* EXERCISE REQUIREMENTS *
In the entries below, count every line containing "from". Return the number and nothing else.

* EXTRACTED MATERIAL *
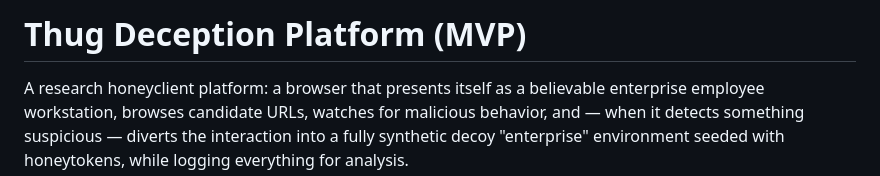
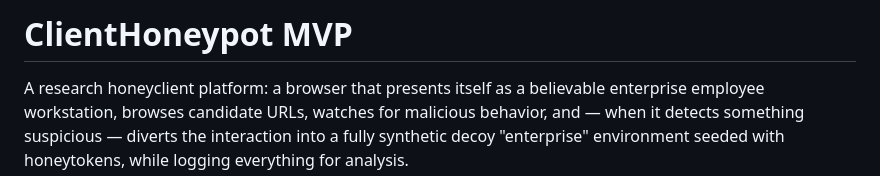
Before and after one commit to SPECT3RR/ClientHoneypot-, a Markdown page: README.md, the part around the change. Drawn GitHub-style.

```diff
--- a/README.md
+++ b/README.md
@@ -1,4 +1,4 @@
-# Thug Deception Platform (MVP)
+# ClientHoneypot MVP
 
 A research honeyclient platform: a browser that presents itself as a believable
 enterprise employee workstation, browses candidate URLs, watches for malicious
```
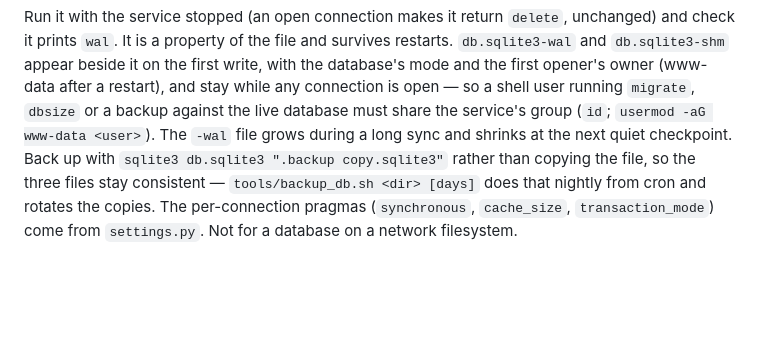
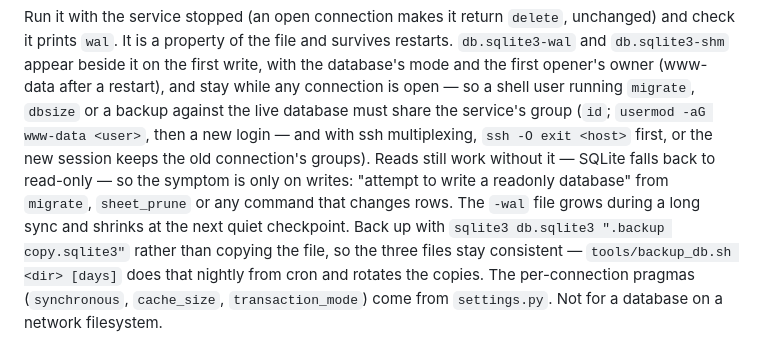
Before and after one commit to BNLIF/cets, a Markdown page: README.md, the part around the change. Rendered like a GitHub page; blank space fills up the shorter version.

Commit message:
README: WAL note — a shell user added to www-data needs a new login, and with ssh multiplexing an ssh -O exit first, or writes fail with "attempt to write a readonly database" while reads still work
Co-Authored-By: Claude Fable 5.1 <noreply@anthropic.com>

```diff
--- a/README.md
+++ b/README.md
@@ -112,7 +112,11 @@ survives restarts. `db.sqlite3-wal` and `db.sqlite3-shm` appear beside it on
 the first write, with the database's mode and the first opener's owner
 (www-data after a restart), and stay while any connection is open — so a
 shell user running `migrate`, `dbsize` or a backup against the live database
-must share the service's group (`id`; `usermod -aG www-data <user>`). The
+must share the service's group (`id`; `usermod -aG www-data <user>`, then
+a new login — and with ssh multiplexing, `ssh -O exit <host>` first, or the
+new session keeps the old connection's groups). Reads still work without it — SQLite falls back to read-only
+— so the symptom is only on writes: "attempt to write a readonly database"
+from `migrate`, `sheet_prune` or any command that changes rows. The
 `-wal` file grows during a long sync and shrinks at the next quiet checkpoint. Back up with `sqlite3 db.sqlite3 ".backup
 copy.sqlite3"` rather than copying the file, so the three files stay
 consistent — `tools/backup_db.sh <dir> [days]` does that nightly from cron
```
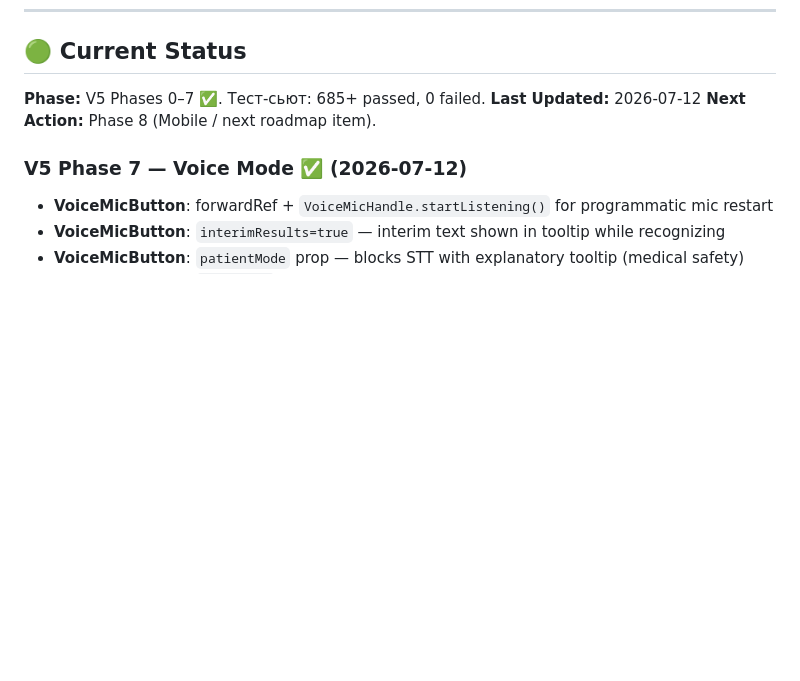
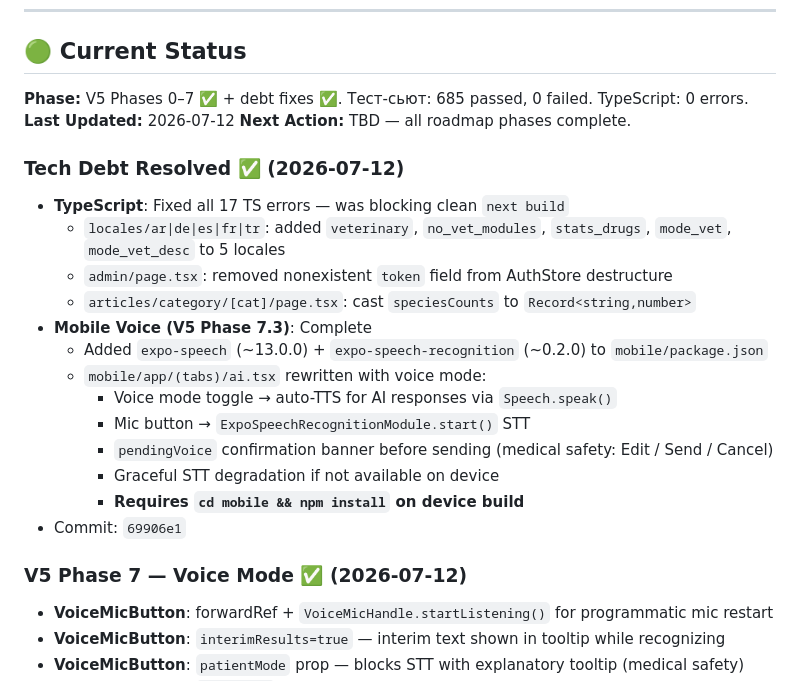
Before and after one commit to mikagit25/MEDMind, a Markdown page: PROJECT_STATE.md, the part around the change. GitHub-like rendering; blank space fills up the shorter version.

Commit message:
docs: update PROJECT_STATE — debt fixes + mobile voice complete
Co-Authored-By: Claude Sonnet 4.6 <noreply@anthropic.com>

```diff
--- a/PROJECT_STATE.md
+++ b/PROJECT_STATE.md
@@ -6,9 +6,24 @@
 ---
 
 ## 🟢 Current Status
-**Phase:** V5 Phases 0–7 ✅. Тест-сьют: 685+ passed, 0 failed.
+**Phase:** V5 Phases 0–7 ✅ + debt fixes ✅. Тест-сьют: 685 passed, 0 failed. TypeScript: 0 errors.
 **Last Updated:** 2026-07-12
-**Next Action:** Phase 8 (Mobile / next roadmap item).
+**Next Action:** TBD — all roadmap phases complete.
+
+### Tech Debt Resolved ✅ (2026-07-12)
+- **TypeScript**: Fixed all 17 TS errors — was blocking clean `next build`
+  - `locales/ar|de|es|fr|tr`: added `veterinary`, `no_vet_modules`, `stats_drugs`, `mode_vet`, `mode_vet_desc` to 5 locales
+  - `admin/page.tsx`: removed nonexistent `token` field from AuthStore destructure
+  - `articles/category/[cat]/page.tsx`: cast `speciesCounts` to `Record<string,number>`
+- **Mobile Voice (V5 Phase 7.3)**: Complete
+  - Added `expo-speech` (~13.0.0) + `expo-speech-recognition` (~0.2.0) to `mobile/package.json`
+  - `mobile/app/(tabs)/ai.tsx` rewritten with voice mode:
+    - Voice mode toggle → auto-TTS for AI responses via `Speech.speak()`
+    - Mic button → `ExpoSpeechRecognitionModule.start()` STT
+    - `pendingVoice` confirmation banner before sending (medical safety: Edit / Send / Cancel)
+    - Graceful STT degradation if not available on device
+    - **Requires `cd mobile && npm install` on device build**
+- Commit: `69906e1`
 
 ### V5 Phase 7 — Voice Mode ✅ (2026-07-12)
 - **VoiceMicButton**: forwardRef + `VoiceMicHandle.startListening()` for programmatic mic restart
```
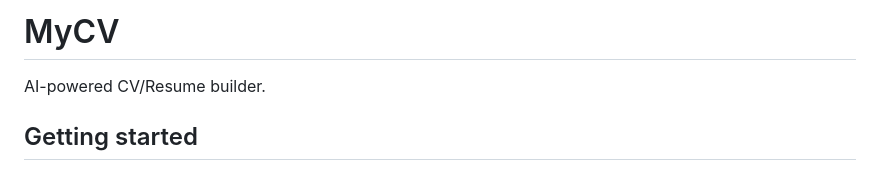
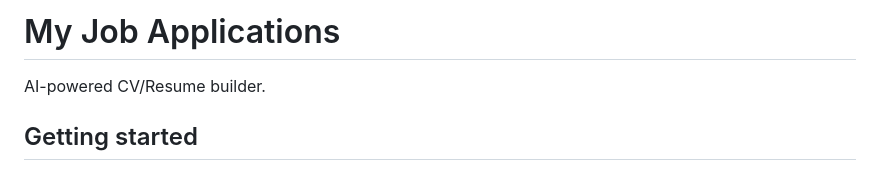
Before and after one commit to issamaro/my-job-applications, a Markdown page: README.md, the part around the change. Rendered like a GitHub page.

Commit message:
Rename project from MyCV to My Job Applications

```diff
--- a/README.md
+++ b/README.md
@@ -1,4 +1,4 @@
-# MyCV
+# My Job Applications
 
 AI-powered CV/Resume builder.
 
```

* FINISHED EXERCISE *
4